CHATTANOOGA, Tenn. – The number of Americans rooting for England's Danny Willett to defeat talented Texan Jordan Spieth in Sunday's final round of the Masters was minuscule.
So minuscule, in fact, that James Hobbs might know every one of them. Hobbs has coached golf for more than three decades at Jacksonville (Ala.) State University, where Willett was a star player in 2006 and 2007.
"I know that our alumni base and all of our students, staff and faculty were rooting for Danny Willett and were glued to the television and hanging on every shot, just like I was," Hobbs said Monday afternoon. "It was an amazing day for me and a monumental day for our university."
While Willett was shooting a 5-under-par 67 at Augusta National and benefiting from Spieth's quadruple bogey on the 12th hole, Hobbs was with four of his Gamecocks golfers at a college invitational in Nashville. When Hobbs located the clubhouse television and saw what was transpiring, he became transfixed.
Spieth was faltering in his bid to repeat. Willett was becoming the unlikely 80th Masters champion.
"I was just hoping he would have a good, strong finish and could wind up second," said Hobbs, who was a guest on "Press Row" on Chattanooga's ESPN 105.1 FM. "Then everything changed, and he was in the lead."
Willett's stunning victory Sunday moved him to No. 9 in the World Golf Rankings, his first venture into the top 10, but how did he get to JSU?
"I had a recruiting service that I had dealt with many times before for players," Hobbs said, "and they sent me word that they had a player from England who was looking for a school. His father was a minister and did not want him at a really big school or in a really big city. He wanted him in a small environment where there was not a lot of trouble he could get into, so he was very protective of Danny as far as where he went to school.
"I had a little bit of aid money, so I made some contacts with Danny and his family, made an offer, and he accepted. The next thing I know, he's on our campus. He brought a great attitude and a lot of confidence in his skills."
Willett was the Ohio Valley Conference freshman of the year in 2006 and a year later was the OVC tournament medalist and competed in the Walker Cup. By March 2008, Willett was back in England ranked as the world's No. 1 amateur and turned pro.
While at JSU, Willett often bickered with teammates about golf's biggest and most important major.
"Danny would always argue that the British Open was the only real major," Hobbs said, beginning to laugh. "My American guys would always say that he didn't understand and that the Masters was the greatest tournament of all. I can't wait to ask him what's the greatest major of all now that he's a Masters champion."
In addition to JSU being a smaller school in a small town, Hobbs also sold Willett on great spring and fall weather. Hobbs has something extra to sell recruits now, and it's a pitch he won't stop making any time soon.

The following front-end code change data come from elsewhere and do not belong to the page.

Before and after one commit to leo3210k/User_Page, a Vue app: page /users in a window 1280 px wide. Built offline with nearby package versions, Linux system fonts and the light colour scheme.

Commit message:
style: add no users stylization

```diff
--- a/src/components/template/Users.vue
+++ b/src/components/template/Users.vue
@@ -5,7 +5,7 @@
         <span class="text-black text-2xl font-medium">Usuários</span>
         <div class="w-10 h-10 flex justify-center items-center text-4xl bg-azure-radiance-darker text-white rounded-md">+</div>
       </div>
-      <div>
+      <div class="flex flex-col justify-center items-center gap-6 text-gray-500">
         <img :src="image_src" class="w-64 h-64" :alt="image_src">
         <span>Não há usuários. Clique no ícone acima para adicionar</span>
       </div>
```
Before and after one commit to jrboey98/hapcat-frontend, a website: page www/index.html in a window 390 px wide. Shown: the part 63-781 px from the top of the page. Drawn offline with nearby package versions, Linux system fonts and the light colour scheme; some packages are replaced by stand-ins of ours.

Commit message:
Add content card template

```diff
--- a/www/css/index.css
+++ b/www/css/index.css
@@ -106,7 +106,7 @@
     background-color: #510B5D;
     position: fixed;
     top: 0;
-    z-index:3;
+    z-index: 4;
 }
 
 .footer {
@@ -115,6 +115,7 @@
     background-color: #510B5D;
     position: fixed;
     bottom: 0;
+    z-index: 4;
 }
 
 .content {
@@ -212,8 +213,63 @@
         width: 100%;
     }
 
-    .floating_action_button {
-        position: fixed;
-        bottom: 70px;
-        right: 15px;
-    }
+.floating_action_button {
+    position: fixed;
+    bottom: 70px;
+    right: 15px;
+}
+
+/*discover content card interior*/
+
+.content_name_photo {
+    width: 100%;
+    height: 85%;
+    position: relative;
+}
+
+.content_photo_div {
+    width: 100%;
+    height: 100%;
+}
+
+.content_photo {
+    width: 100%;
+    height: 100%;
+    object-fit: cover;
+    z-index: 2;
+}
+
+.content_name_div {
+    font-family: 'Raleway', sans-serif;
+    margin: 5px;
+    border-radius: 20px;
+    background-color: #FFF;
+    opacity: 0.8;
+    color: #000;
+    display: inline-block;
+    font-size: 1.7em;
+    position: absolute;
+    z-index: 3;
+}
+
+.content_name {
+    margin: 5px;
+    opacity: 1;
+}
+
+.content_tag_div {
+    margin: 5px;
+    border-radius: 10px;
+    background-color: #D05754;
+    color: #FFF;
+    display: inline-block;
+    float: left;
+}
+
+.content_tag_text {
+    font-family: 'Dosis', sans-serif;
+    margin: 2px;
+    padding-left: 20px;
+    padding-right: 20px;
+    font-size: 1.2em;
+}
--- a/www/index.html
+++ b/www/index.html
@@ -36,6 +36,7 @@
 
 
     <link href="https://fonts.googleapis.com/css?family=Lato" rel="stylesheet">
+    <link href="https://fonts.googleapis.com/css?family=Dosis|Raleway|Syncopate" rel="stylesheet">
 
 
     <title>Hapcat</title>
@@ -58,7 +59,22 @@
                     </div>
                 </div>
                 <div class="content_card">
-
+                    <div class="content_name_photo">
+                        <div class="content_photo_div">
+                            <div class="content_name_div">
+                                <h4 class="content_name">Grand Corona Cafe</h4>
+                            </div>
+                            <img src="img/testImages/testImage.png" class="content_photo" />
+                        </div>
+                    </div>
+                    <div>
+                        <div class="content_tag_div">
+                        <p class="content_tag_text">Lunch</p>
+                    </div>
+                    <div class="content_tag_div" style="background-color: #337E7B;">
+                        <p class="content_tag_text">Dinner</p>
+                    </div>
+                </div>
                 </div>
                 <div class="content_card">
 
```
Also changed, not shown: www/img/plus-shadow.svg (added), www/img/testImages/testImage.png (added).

"We tell everybody we recruit that Danny Willett played here, and it always raises an eyebrow," he said. "Danny has a great future. He showed yesterday that he can handle the pressure in that situation. Down the stretch, he made the birdies when he had to and made the pars when he had to. He had a great up-and-down on 17.
"I think Danny could be in the top five of the world rankings here in a short period of time."
This article was written by David Paschall from Chattanooga Times Free Press, Tenn. and was legally licensed through the NewsCred publisher network.